WHAT YOU SHOULD DO - An unaltered copy of the listing below is required.

SOURCE MATERIAL -
****

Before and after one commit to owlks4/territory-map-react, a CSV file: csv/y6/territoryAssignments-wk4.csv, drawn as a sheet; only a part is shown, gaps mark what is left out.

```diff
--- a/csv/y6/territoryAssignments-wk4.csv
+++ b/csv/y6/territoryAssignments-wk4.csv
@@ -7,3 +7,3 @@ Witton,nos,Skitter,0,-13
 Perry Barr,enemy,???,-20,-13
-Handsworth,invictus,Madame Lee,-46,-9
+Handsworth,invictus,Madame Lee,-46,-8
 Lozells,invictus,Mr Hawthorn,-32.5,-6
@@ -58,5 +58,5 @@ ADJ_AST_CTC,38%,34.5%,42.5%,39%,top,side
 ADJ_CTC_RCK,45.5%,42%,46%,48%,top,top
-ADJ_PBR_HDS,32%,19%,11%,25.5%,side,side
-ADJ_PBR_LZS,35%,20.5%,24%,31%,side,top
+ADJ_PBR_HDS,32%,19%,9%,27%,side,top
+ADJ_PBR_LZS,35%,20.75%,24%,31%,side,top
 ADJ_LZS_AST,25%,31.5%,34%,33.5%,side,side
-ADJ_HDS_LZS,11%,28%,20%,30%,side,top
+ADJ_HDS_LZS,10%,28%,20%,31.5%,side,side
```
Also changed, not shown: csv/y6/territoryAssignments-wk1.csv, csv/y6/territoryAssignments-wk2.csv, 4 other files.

****

SOLUTION BELOW -
Before and after one commit to owlks4/territory-map-react, a CSV file: csv/y6/territoryAssignments-wk4.csv, drawn as a sheet; only a part is shown, gaps mark what is left out.

```diff
--- a/csv/y6/territoryAssignments-wk4.csv
+++ b/csv/y6/territoryAssignments-wk4.csv
@@ -7,3 +7,3 @@ Witton,nos,Skitter,0,-13
 Perry Barr,enemy,???,-20,-13
-Handsworth,invictus,Madame Lee,-46,-9
+Handsworth,invictus,Madame Lee,-46,-8
 Lozells,invictus,Mr Hawthorn,-32.5,-6
@@ -58,5 +58,5 @@ ADJ_AST_CTC,38%,34.5%,42.5%,39%,top,side
 ADJ_CTC_RCK,45.5%,42%,46%,48%,top,top
-ADJ_PBR_HDS,32%,19%,11%,25.5%,side,side
-ADJ_PBR_LZS,35%,20.5%,24%,31%,side,top
+ADJ_PBR_HDS,32%,19%,9%,27%,side,top
+ADJ_PBR_LZS,35%,20.75%,24%,31%,side,top
 ADJ_LZS_AST,25%,31.5%,34%,33.5%,side,side
-ADJ_HDS_LZS,11%,28%,20%,30%,side,top
+ADJ_HDS_LZS,10%,28%,20%,31.5%,side,side
```
Also changed, not shown: csv/y6/territoryAssignments-wk1.csv, csv/y6/territoryAssignments-wk2.csv, 4 other files.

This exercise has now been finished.